I know that my stresses, fears, and insecurities are nothing in the grand scheme of things.

And that's a good thing.

Just one Monday from now I'll be boarding a plane for Florida. Can't believe it.

Sunday, April 29, 2012


My little point-and-shoot is feeling pretty overpowered lately...
^my [mom's] cousin, Joseph, who has been kind enough to open his home to me this week.

(and no, the cat is not dead.)

 From one generation to the next...

(note: ^this is not a posed photo)

 (This picture taken with a Canon PowerShot SD1100. Sounds fancy, eh?)

PS- these two are probably the cutest roommates I could ever have.


The land of milk and honey (and wine, and olive oil)

[just ignore the telephone lines...]

After a busy long weekend of to-and-fro travels (which I'm sure you're sick.of.reading.about.), my aunt and I have arrived.

 I kind of feel like keeping it [relatively] simple, so…here are some pictures of my adventures so far:

 --Waves crashing alongside our train--
Here's another (I know it's blurry, but it's the only one that captured 
the true color outside my window)

It seems like an old village sits atop every hill in this region. Here's one near my cousin's house:

Friday, April 27, 2012

over the river and through the woods…

Last Sunday, I met up with another friend who happens to be in Freiburg--she's studying abroad in Germany for the semester--and attended Mass at the cathedral. I didn't understand a single thing, but it was still nice to be in that place with God. [Although I haven't spent this trip with my nose in a Bible, or been to church every Sunday, it has nonetheless been somewhat of a spiritual journey, what with the constant humility lessons and all...I've had to trust that everything will work out...And not a day passes that I don't thank God for my amazing family (stateside or otherwise) and the immense beauty that seems to blanket this continent.]

After Mass, we headed into an area with a bunch of hiking trails on the edge of the Black Forest, and spent an hour or two trekking around.

music to my ears: Freiburg, day 2b

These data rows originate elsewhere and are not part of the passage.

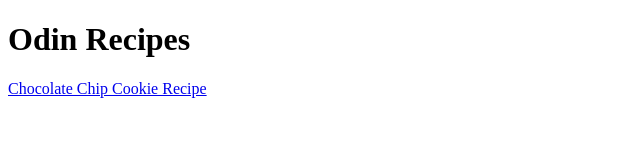
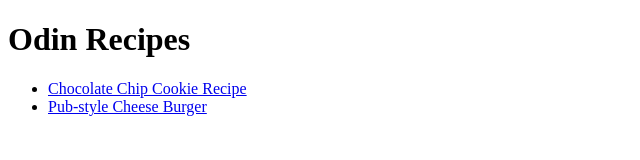
Before and after one commit to SunshineOnTheSlient/odin-recipes, a plain HTML site: page index.html in a window 1280 px wide. Shown: the whole page, without its empty margins (0-640 px from the left). Drawn offline with Linux system fonts and the light colour scheme.

Commit message:
feat:Add link to new cheese burger webpage

```diff
--- a/index.html
+++ b/index.html
@@ -6,6 +6,9 @@
     </head>
     <body>
         <h1>Odin Recipes</h1>
-        <a href="recipes/chocolate-cookies.html">Chocolate Chip Cookie Recipe</a>
+        <ul>
+            <li><a href="recipes/chocolate-cookies.html">Chocolate Chip Cookie Recipe</a></li>
+            <li><a href="recipes/cheese-burger.html">Pub-style Cheese Burger</a></li>
+        </ul>
     </body>
 </html>
```
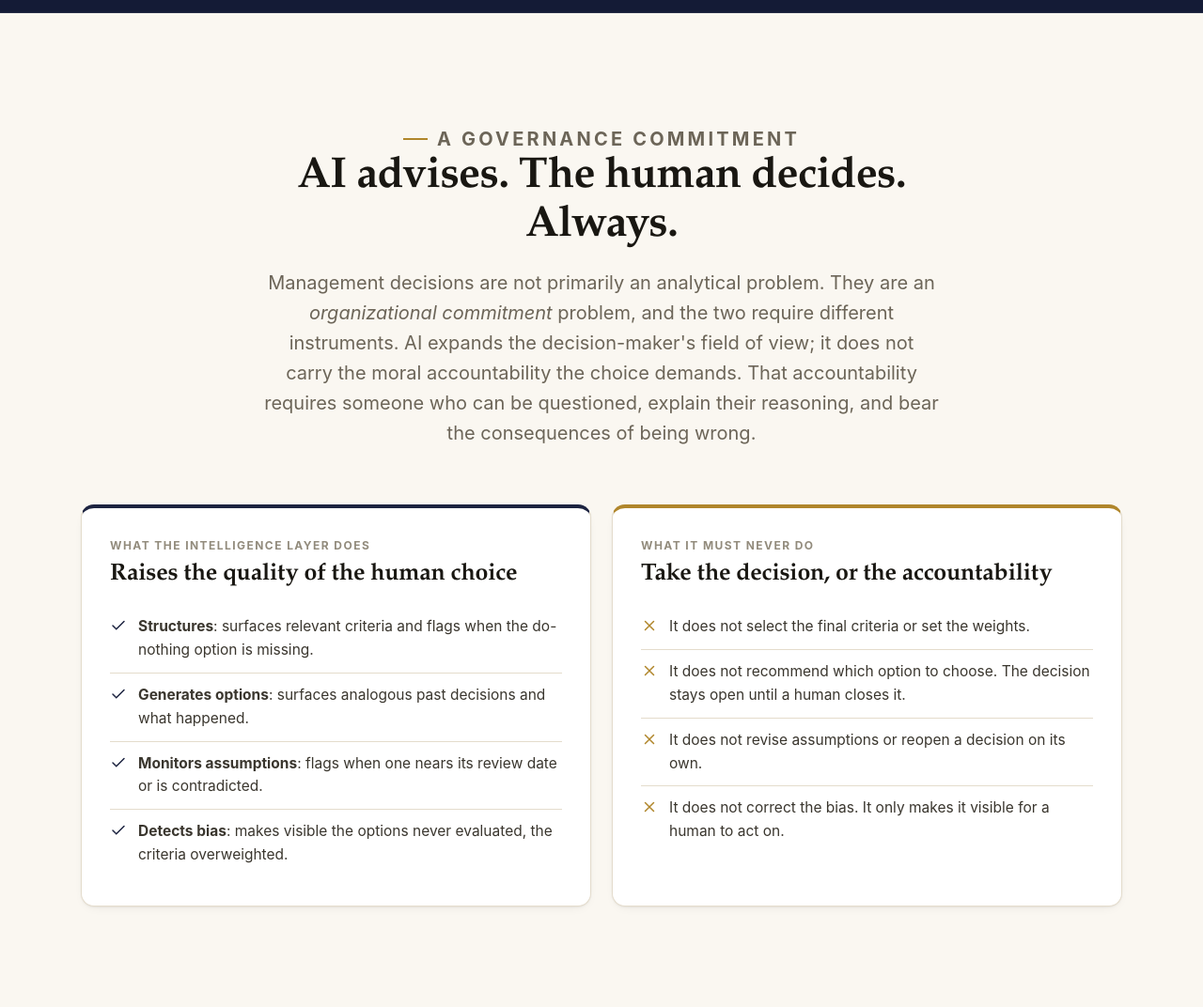
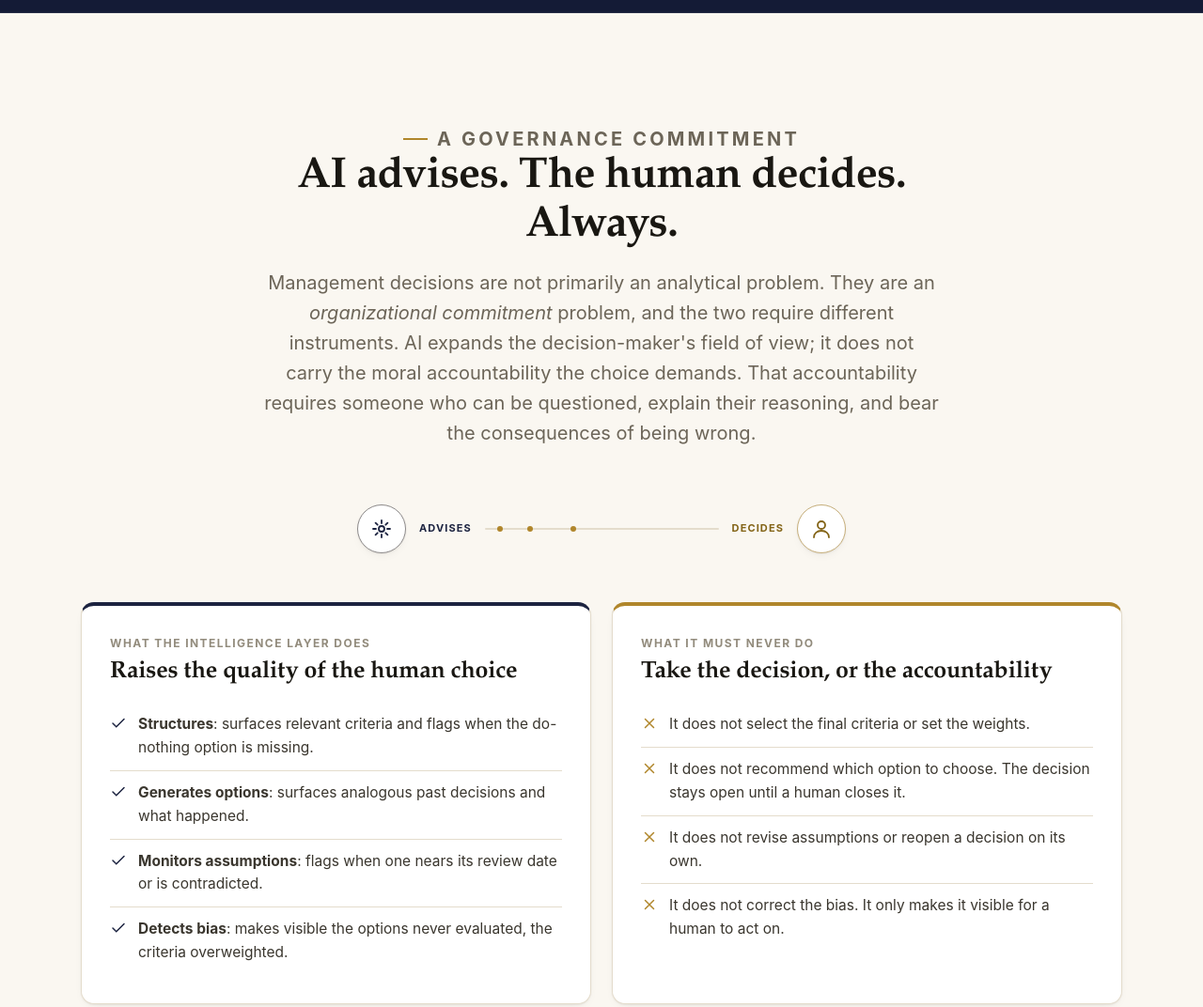
Before and after one commit to ssatanovsky/arbitara.com, a plain HTML site: page index.html in a window 1280 px wide. Shown: the part 3340-4412 px from the top of the page at 94% size. Drawn offline with Linux system fonts and the light colour scheme.

Commit message:
Replace static AI-section image with an animated advises/decides flow motif and staggered list reveal

```diff
--- a/index.html
+++ b/index.html
@@ -212,6 +212,18 @@
       <p>Management decisions are not primarily an analytical problem. They are an <em>organizational commitment</em> problem, and the two require different instruments. AI expands the decision-maker's field of view; it does not carry the moral accountability the choice demands. That accountability requires someone who can be questioned, explain their reasoning, and bear the consequences of being wrong.</p>
     </div>
 
+    <div class="ai-flow reveal" aria-hidden="true">
+      <span class="ai-flow-node ai">
+        <svg viewBox="0 0 24 24" fill="none" stroke="currentColor" stroke-width="1.8" stroke-linecap="round" stroke-linejoin="round"><circle cx="12" cy="12" r="3"/><path d="M12 3v3M12 18v3M3 12h3M18 12h3M5.6 5.6l2.1 2.1M16.3 16.3l2.1 2.1M5.6 18.4l2.1-2.1M16.3 7.7l2.1-2.1"/></svg>
+      </span>
+      <span class="ai-flow-label advises">advises</span>
+      <span class="ai-flow-line"><span class="ai-flow-dot"></span><span class="ai-flow-dot"></span><span class="ai-flow-dot"></span></span>
+      <span class="ai-flow-label decides">decides</span>
+      <span class="ai-flow-node human">
+        <svg viewBox="0 0 24 24" fill="none" stroke="currentColor" stroke-width="1.8" stroke-linecap="round" stroke-linejoin="round"><circle cx="12" cy="8" r="4"/><path d="M4 21c0-4.4 3.6-7 8-7s8 2.6 8 7"/></svg>
+      </span>
+    </div>
+
     <div class="ai-split reveal">
       <div class="ai-col advises">
         <div class="role">What the intelligence layer does</div>
--- a/style.css
+++ b/style.css
@@ -384,6 +384,31 @@ section { padding: clamp(64px, 9vw, 118px) 0; position: relative; }
 .noise-band p { color: #C9D0E4; font-size: 15.5px; margin: 0; }
 
 /* ---------- AI split ---------- */
+/* AI advises / human decides — small animated flow motif that replaces a
+   static hero image for this section; two node icons with a pulse of dots
+   running between them, looping gently to suggest a continuous exchange. */
+.ai-flow { display: flex; align-items: center; justify-content: center; gap: 14px; max-width: 520px; margin: 0 auto clamp(34px, 5vw, 52px); }
+.ai-flow-node { flex: none; width: 52px; height: 52px; border-radius: 999px; display: flex; align-items: center; justify-content: center; background: var(--card); border: 1.5px solid var(--line-2); box-shadow: var(--shadow-sm); }
+.ai-flow-node svg { width: 24px; height: 24px; }
+.ai-flow-node.ai { color: var(--slate); border-color: color-mix(in srgb, var(--slate) 40%, var(--line-2)); }
+.ai-flow-node.human { color: var(--accent-ink); border-color: color-mix(in srgb, var(--accent) 45%, var(--line-2)); }
+.ai-flow-label { font-family: var(--sans); font-size: 11px; font-weight: 700; letter-spacing: .1em; text-transform: uppercase; color: var(--faint); flex: none; }
+.ai-flow-label.advises { color: var(--slate); }
+.ai-flow-label.decides { color: var(--accent-ink); }
+.ai-flow-line { position: relative; flex: 1; min-width: 40px; height: 2px; background: var(--line); border-radius: 2px; overflow: visible; }
+.ai-flow-dot { position: absolute; top: 50%; left: 0; width: 6px; height: 6px; border-radius: 999px; background: var(--accent); transform: translate(-50%, -50%); opacity: 0; animation: aiFlowDot 2.8s ease-in-out infinite; }
+.ai-flow-dot:nth-child(2) { animation-delay: .35s; }
+.ai-flow-dot:nth-child(3) { animation-delay: .7s; }
+@keyframes aiFlowDot {
+  0% { left: 0%; opacity: 0; }
+  12% { opacity: 1; }
+  88% { opacity: 1; }
+  100% { left: 100%; opacity: 0; }
+}
+@media (prefers-reduced-motion: reduce) {
+  .ai-flow-dot { animation: none; left: 50%; opacity: .7; }
+}
+
 .ai-split { display: grid; grid-template-columns: 1fr 1fr; gap: 22px; }
 .ai-col { background: var(--card); border: 1px solid var(--line); border-radius: var(--rad); padding: 30px; box-shadow: var(--shadow-sm); }
 .ai-col.advises { border-top: 4px solid var(--slate); }
@@ -396,6 +421,18 @@ section { padding: clamp(64px, 9vw, 118px) 0; position: relative; }
 .ai-col li svg { position: absolute; left: 0; top: 13px; width: 18px; height: 18px; }
 .ai-col.advises li svg { color: var(--slate); }
 .ai-col.decides li svg { color: var(--accent); }
+/* Each column's items fly in from their own side once .ai-split scrolls
+   into view (.reveal/.in toggling is handled by the site-wide IntersectionObserver in app.js). */
+.ai-col li { opacity: 0; transform: translateX(-18px); transition: opacity .5s ease, transform .5s ease; }
+.ai-col.decides li { transform: translateX(18px); }
+.ai-split.in .ai-col li { opacity: 1; transform: translateX(0); }
+.ai-split.in .ai-col li:nth-child(1) { transition-delay: .05s; }
+.ai-split.in .ai-col li:nth-child(2) { transition-delay: .15s; }
+.ai-split.in .ai-col li:nth-child(3) { transition-delay: .25s; }
+.ai-split.in .ai-col li:nth-child(4) { transition-delay: .35s; }
+@media (prefers-reduced-motion: reduce) {
+  .ai-col li { transition: none; transform: none; opacity: 1; }
+}
 .ai-quote { text-align: center; max-width: 720px; margin: 40px auto 0; }
 .ai-quote p { font-family: var(--serif); font-size: clamp(22px, 3vw, 30px); font-style: italic; color: var(--ink); line-height: 1.35; }
 
```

Disclaimer: There are videos in this post, but...they're not of the highest quality. 
My bad, folks, my bad.
(Also, please just ignore my talking...Thanks)

Maybe my perspective was biased by my happening to live with a music student and then meeting a bunch of his friends, but Freiburg seemed to be full of music.

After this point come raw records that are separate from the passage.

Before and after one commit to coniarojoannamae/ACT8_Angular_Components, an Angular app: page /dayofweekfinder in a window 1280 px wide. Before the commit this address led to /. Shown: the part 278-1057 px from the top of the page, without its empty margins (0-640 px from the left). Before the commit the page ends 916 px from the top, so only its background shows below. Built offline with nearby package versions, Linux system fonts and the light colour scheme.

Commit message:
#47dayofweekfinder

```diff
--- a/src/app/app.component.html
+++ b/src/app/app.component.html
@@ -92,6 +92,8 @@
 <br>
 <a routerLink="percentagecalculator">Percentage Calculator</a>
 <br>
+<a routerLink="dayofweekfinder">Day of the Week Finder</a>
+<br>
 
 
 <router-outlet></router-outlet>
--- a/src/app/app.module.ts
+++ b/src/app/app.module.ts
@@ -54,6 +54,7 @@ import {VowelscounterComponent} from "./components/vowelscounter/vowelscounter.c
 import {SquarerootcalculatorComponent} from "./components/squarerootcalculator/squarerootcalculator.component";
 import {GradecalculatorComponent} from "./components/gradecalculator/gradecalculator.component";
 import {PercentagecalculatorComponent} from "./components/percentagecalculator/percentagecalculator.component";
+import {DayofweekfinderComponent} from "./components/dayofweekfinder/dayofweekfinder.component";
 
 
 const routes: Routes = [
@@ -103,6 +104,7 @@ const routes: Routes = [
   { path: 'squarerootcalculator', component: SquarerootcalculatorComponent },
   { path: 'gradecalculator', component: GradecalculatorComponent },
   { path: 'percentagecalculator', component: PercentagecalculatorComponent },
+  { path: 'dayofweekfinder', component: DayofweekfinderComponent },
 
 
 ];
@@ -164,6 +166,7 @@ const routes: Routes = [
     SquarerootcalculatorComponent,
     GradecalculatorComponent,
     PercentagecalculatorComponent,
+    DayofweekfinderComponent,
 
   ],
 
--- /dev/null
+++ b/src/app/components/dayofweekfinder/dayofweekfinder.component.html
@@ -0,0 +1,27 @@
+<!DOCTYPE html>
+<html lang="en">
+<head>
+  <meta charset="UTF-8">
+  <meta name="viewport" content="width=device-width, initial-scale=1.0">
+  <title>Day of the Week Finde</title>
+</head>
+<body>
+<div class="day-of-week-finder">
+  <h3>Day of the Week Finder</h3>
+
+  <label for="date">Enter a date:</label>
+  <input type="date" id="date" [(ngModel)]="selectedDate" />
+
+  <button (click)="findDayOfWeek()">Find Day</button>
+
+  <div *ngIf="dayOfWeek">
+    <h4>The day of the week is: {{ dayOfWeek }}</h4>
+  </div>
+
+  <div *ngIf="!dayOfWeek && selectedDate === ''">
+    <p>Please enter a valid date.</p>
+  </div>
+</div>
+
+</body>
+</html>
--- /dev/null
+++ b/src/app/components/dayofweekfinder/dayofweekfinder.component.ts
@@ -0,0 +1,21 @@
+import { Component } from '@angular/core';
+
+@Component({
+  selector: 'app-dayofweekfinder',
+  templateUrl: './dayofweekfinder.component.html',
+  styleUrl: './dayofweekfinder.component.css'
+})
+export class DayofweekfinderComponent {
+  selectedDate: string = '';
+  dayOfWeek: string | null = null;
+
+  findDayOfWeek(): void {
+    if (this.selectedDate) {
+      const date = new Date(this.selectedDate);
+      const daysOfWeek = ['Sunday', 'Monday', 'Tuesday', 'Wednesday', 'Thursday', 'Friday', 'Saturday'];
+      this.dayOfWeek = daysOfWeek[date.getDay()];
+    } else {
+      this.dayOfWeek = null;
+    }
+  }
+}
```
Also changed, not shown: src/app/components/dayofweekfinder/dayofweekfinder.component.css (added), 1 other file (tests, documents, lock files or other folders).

The town is populated by a large selection of music students, street musicians, symphonies, and local bands. I wish I took more videos, but alas, I am a pansy, so here we are.

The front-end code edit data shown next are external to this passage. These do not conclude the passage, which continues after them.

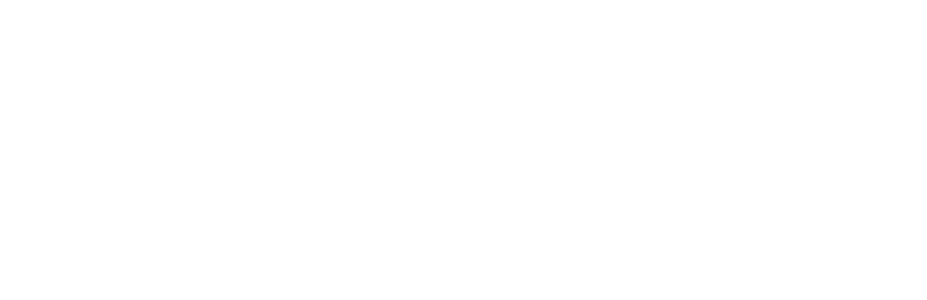
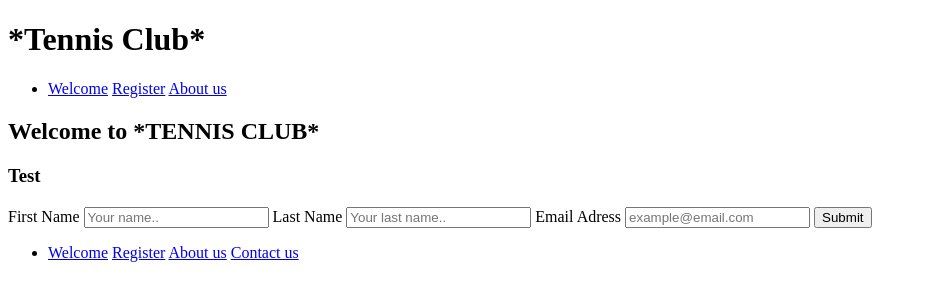
Before and after one commit to crotchetycrow/exceedra-FE-tech-test, a plain HTML site: page src/index.html in a window 1280 px wide. Shown: the whole page, without its empty margins (0-927 px from the left). Drawn offline with Linux system fonts and the light colour scheme.

Commit message:
Markup set up (nav, main, footer)

```diff
--- a/src/index.html
+++ b/src/index.html
@@ -6,7 +6,67 @@
   <meta name="viewport" content="width=device-width, initial-scale=1.0">
   <title>Document</title>
 </head>
+<link rel="stylesheet" href="/src/style.css">
 <body>
+  <header>
+    <h1 class="logo">*Tennis Club*</h1>
+    <nav>
+      <ul>
+        <li>
+          <a href="#">Welcome</a>
+          <a href="#">Register</a>
+          <a href="#">About us</a>
+        </li>
+      </ul>
+    </nav>
+    <main>
+      <section class="welcome">
+        <h2 class="section-title">Welcome to *TENNIS CLUB*</h2>
+        <h3 class="section-body">Test</h3>
+      </section>
+
+      <section class="about-us">
+        <div class="about-us__intro">
+          <h2 class="section-title"></h2>
+        </div>
+        <div class="about-us__body">
+          <p></p>
+          <p></p>
+        </div>
+      </section>
+
+      <section class="register">
+        <header>
+          <h2 class="section-title"></h2>
+        </header>
+          <form action="" id="user-details">
+            <!-- To connect to my API -->
+            <label for="fname">First Name</label>
+            <input type="text" id="fname" name="firstname" placeholder="Your name..">
+
+            <label for="lname">Last Name</label>
+            <input type="text" id="lname" name="lastname" placeholder="Your last name..">
+
+            <label for="email">Email Adress</label>
+            <input type="text" id="email" name="emailAddress" placeholder="example@email.com">
+
+            <input type="submit" value="Submit">
+          </form>
+      </section>
+
+      <footer>
+        <ul class="footer-nav">
+          <li>
+            <a href="#">Welcome</a>
+            <a href="#">Register</a>
+            <a href="#">About us</a>
+            <a href="#">Contact us</a>
+          </li>
+        </ul>
+      </footer>
+    </main>
+  </header>
+
 
   <script src="/src/index.js"></script>
 </body>
--- a/src/style.css
+++ b/src/style.css
@@ -0,0 +1,10 @@
+*,
+*::before,
+*::after {
+  box-sizing: inherit;
+}
+
+html {
+  box-sizing: border-box;
+  font-family: "Crimson Text", serif;
+}
```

Thursday, April 26, 2012

Freiburg, day 2a

Saturday was a full day of experiencing Freiburg in its many forms. The day began with a walk around town followed by a small hike up to an overlook, continued with some window-shopping, and finished up with a night on the town.

First, the walk:
The apartment that I called home for the weekend was located in the heart of the "inner-city" of Freiburg, which is less of what Americans would consider an 'inner-city' area and more like the historical district. The streets are cobblestone, the cars are few, and the buildings are lovely. Only the unremitting drizzle and the chill in the air made it a less-than-perfect stroll.

Wednesday, April 25, 2012


My arrival in Germany last weekend marked my entry into the sixth country whose language I didn't understand. At this point, however, I feel like I am so over the I-can't-understand-you thing. 
Well, not entirely: I still feel like some sort of "typical American" for arriving in a foreign country without learning the language, but at the same time, I'm no longer overly freaked out by my lack of knowledge.

Three things made Germany especially different from Spain and Italy:
     a) I could in no way, shape, or form follow along in people's conversations like I can at least pretend to do with the Romantic languages.
     b) I had less of an ability to pick English out of a crowd like I can in Italy and could in Madrid. I guess that's due to English being a Germanic language, but yikes, does that mean English sounds to Italians like German did to me?
     c) Everyone I came in contact with spoke English, and many of them spoke it very well. (Maybe that's why I had such a good time…)

Annnnnnnnyway, language barrier or not, to Germany I went.